● Source records:

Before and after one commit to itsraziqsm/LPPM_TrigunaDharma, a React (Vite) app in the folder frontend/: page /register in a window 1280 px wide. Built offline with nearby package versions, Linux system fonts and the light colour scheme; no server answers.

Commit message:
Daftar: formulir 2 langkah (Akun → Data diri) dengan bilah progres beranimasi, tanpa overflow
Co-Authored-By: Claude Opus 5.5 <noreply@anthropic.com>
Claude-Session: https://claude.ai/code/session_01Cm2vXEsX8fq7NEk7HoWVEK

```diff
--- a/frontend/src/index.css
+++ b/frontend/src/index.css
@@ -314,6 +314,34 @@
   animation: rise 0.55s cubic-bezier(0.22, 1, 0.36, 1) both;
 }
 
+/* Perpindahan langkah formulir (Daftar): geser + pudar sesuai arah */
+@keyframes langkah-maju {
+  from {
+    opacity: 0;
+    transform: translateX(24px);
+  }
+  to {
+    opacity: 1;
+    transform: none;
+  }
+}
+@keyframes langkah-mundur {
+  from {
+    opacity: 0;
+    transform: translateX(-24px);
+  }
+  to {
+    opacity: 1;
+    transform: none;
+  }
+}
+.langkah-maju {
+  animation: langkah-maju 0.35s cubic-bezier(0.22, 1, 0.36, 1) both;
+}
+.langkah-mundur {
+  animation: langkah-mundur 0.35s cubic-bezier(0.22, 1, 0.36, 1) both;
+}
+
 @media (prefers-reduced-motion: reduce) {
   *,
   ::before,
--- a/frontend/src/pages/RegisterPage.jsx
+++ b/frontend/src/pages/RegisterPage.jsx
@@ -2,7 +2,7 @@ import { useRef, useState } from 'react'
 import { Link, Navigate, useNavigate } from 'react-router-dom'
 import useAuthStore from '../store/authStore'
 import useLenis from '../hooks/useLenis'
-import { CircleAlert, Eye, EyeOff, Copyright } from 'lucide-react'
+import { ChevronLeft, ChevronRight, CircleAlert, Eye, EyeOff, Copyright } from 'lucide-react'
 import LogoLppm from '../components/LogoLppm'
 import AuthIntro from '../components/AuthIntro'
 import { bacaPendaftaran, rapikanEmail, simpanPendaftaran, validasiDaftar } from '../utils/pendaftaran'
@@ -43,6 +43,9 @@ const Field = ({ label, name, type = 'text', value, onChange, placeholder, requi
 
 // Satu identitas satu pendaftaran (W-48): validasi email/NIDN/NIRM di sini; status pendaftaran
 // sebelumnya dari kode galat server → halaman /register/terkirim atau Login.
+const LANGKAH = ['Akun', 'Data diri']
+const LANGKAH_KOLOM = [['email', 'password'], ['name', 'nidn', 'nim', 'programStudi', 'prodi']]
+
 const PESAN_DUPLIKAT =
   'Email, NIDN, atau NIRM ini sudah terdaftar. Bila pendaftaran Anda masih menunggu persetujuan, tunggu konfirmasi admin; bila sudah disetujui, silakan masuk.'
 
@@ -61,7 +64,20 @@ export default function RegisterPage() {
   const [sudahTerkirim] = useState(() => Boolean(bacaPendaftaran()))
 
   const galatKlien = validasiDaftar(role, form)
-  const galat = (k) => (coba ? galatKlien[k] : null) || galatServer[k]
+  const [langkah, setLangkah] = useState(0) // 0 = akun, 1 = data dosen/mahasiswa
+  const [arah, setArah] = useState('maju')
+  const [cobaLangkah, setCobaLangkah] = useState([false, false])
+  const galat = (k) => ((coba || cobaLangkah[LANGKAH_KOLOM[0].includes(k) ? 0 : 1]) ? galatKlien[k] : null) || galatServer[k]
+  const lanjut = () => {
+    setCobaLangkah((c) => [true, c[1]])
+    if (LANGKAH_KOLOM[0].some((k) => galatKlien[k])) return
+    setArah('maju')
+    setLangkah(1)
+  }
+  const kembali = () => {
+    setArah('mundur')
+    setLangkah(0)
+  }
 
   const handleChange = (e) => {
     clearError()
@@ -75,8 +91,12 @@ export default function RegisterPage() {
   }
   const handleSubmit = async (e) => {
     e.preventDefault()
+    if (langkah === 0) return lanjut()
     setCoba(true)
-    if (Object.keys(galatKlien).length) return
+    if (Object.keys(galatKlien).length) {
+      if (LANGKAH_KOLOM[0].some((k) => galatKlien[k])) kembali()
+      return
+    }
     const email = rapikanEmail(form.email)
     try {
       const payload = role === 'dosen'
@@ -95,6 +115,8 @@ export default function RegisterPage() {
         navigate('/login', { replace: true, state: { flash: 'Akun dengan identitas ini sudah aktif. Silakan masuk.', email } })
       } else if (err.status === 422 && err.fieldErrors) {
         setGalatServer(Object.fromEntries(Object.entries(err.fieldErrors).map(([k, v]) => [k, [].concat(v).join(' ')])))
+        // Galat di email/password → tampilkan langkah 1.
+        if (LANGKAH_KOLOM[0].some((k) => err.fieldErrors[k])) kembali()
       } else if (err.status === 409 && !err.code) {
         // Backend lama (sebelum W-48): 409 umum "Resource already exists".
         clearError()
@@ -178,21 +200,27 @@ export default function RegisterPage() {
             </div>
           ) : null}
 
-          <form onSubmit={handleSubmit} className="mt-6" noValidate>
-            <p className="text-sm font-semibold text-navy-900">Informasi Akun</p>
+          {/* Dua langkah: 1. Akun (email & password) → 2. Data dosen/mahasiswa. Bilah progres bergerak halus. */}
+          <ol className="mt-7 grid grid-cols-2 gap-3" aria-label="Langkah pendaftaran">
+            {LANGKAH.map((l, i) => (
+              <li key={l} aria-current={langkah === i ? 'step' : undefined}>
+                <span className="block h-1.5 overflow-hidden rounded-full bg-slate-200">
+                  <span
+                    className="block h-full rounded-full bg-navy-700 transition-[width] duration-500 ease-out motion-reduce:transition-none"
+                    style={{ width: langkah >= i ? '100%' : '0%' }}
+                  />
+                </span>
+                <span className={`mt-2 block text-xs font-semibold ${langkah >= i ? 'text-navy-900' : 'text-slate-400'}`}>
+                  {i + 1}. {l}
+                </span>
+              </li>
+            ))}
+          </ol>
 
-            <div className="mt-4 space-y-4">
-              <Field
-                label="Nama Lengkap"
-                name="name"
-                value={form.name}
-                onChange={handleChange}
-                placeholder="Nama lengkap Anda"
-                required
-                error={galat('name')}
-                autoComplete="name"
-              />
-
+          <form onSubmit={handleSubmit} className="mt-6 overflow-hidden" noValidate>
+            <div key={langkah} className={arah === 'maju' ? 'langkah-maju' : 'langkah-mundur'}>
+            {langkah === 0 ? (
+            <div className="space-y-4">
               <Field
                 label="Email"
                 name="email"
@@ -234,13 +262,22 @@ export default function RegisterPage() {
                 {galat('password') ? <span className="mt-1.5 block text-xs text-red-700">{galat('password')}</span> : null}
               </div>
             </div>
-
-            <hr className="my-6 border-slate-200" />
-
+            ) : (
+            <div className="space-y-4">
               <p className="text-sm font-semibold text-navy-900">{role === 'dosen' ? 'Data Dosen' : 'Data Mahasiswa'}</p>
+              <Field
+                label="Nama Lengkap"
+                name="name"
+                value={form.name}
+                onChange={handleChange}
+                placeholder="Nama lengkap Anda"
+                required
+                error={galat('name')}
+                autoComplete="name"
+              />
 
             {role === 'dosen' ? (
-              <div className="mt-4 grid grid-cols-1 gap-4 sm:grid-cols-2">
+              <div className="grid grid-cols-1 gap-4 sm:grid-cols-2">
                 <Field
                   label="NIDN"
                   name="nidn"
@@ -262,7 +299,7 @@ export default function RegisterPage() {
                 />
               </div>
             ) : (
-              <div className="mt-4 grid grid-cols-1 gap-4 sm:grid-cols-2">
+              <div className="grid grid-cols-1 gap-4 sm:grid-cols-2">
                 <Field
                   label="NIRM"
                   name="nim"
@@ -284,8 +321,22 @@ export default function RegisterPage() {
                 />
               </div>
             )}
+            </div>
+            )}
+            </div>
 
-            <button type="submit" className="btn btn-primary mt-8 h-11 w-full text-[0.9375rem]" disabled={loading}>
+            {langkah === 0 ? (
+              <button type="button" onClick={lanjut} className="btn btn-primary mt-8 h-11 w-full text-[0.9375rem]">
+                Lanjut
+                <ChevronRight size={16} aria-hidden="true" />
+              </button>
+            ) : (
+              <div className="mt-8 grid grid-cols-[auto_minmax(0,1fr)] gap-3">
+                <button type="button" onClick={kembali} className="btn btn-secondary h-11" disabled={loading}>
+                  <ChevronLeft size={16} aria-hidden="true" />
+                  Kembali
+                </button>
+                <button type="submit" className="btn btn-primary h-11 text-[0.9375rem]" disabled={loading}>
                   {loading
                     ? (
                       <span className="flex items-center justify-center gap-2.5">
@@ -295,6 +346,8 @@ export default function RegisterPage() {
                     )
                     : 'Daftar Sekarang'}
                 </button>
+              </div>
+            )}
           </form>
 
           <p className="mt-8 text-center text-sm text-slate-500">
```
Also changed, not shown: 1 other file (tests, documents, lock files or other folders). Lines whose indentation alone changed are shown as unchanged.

● To do:
Of the records above, copy each line that includes "Nama".

● Response area:
-                label="Nama Lengkap"
-                placeholder="Nama lengkap Anda"
+                label="Nama Lengkap"
+                placeholder="Nama lengkap Anda"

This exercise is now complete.